PROBLEM STATEMENT:
Make a verbatim copy of all the records.

DATA PROVIDED:

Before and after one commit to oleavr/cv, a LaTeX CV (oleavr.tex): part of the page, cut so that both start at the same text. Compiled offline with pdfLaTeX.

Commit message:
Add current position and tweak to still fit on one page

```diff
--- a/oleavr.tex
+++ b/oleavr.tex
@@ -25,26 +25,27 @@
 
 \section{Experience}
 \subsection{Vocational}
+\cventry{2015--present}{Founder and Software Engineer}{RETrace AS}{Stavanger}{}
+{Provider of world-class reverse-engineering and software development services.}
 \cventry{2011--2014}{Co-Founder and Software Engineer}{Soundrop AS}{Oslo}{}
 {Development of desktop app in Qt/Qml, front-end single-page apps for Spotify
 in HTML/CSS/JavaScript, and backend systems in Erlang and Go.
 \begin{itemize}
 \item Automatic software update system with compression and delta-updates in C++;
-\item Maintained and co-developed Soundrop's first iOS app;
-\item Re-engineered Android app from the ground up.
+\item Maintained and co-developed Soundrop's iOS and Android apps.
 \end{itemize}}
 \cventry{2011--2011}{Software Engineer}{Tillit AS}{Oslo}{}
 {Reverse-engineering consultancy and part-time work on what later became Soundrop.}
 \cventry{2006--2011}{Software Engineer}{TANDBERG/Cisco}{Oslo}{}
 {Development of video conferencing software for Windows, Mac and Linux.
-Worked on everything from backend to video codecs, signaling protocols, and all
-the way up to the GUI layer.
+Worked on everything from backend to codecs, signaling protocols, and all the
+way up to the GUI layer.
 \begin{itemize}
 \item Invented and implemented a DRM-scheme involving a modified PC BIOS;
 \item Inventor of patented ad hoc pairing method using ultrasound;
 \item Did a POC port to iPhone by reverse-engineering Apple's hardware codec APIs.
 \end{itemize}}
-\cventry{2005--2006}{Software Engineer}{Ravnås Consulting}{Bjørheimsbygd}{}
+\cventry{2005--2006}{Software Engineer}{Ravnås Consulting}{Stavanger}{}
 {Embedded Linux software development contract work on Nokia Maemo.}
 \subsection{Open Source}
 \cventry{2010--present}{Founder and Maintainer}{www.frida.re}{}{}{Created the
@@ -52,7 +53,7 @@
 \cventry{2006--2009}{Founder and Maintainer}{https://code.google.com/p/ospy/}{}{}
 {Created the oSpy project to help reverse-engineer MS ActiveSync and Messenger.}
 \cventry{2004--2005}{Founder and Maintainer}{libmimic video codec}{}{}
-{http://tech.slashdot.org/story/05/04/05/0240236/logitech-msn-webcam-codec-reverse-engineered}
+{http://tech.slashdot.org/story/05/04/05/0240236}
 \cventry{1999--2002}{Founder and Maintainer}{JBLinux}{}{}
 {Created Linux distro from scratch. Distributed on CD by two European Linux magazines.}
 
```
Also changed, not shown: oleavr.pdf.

TASK SOLUTION:
Before and after one commit to oleavr/cv, a LaTeX CV (oleavr.tex): part of the page, cut so that both start at the same text. Compiled offline with pdfLaTeX.

Commit message:
Add current position and tweak to still fit on one page

```diff
--- a/oleavr.tex
+++ b/oleavr.tex
@@ -25,26 +25,27 @@
 
 \section{Experience}
 \subsection{Vocational}
+\cventry{2015--present}{Founder and Software Engineer}{RETrace AS}{Stavanger}{}
+{Provider of world-class reverse-engineering and software development services.}
 \cventry{2011--2014}{Co-Founder and Software Engineer}{Soundrop AS}{Oslo}{}
 {Development of desktop app in Qt/Qml, front-end single-page apps for Spotify
 in HTML/CSS/JavaScript, and backend systems in Erlang and Go.
 \begin{itemize}
 \item Automatic software update system with compression and delta-updates in C++;
-\item Maintained and co-developed Soundrop's first iOS app;
-\item Re-engineered Android app from the ground up.
+\item Maintained and co-developed Soundrop's iOS and Android apps.
 \end{itemize}}
 \cventry{2011--2011}{Software Engineer}{Tillit AS}{Oslo}{}
 {Reverse-engineering consultancy and part-time work on what later became Soundrop.}
 \cventry{2006--2011}{Software Engineer}{TANDBERG/Cisco}{Oslo}{}
 {Development of video conferencing software for Windows, Mac and Linux.
-Worked on everything from backend to video codecs, signaling protocols, and all
-the way up to the GUI layer.
+Worked on everything from backend to codecs, signaling protocols, and all the
+way up to the GUI layer.
 \begin{itemize}
 \item Invented and implemented a DRM-scheme involving a modified PC BIOS;
 \item Inventor of patented ad hoc pairing method using ultrasound;
 \item Did a POC port to iPhone by reverse-engineering Apple's hardware codec APIs.
 \end{itemize}}
-\cventry{2005--2006}{Software Engineer}{Ravnås Consulting}{Bjørheimsbygd}{}
+\cventry{2005--2006}{Software Engineer}{Ravnås Consulting}{Stavanger}{}
 {Embedded Linux software development contract work on Nokia Maemo.}
 \subsection{Open Source}
 \cventry{2010--present}{Founder and Maintainer}{www.frida.re}{}{}{Created the
@@ -52,7 +53,7 @@
 \cventry{2006--2009}{Founder and Maintainer}{https://code.google.com/p/ospy/}{}{}
 {Created the oSpy project to help reverse-engineer MS ActiveSync and Messenger.}
 \cventry{2004--2005}{Founder and Maintainer}{libmimic video codec}{}{}
-{http://tech.slashdot.org/story/05/04/05/0240236/logitech-msn-webcam-codec-reverse-engineered}
+{http://tech.slashdot.org/story/05/04/05/0240236}
 \cventry{1999--2002}{Founder and Maintainer}{JBLinux}{}{}
 {Created Linux distro from scratch. Distributed on CD by two European Linux magazines.}
 
```
Also changed, not shown: oleavr.pdf.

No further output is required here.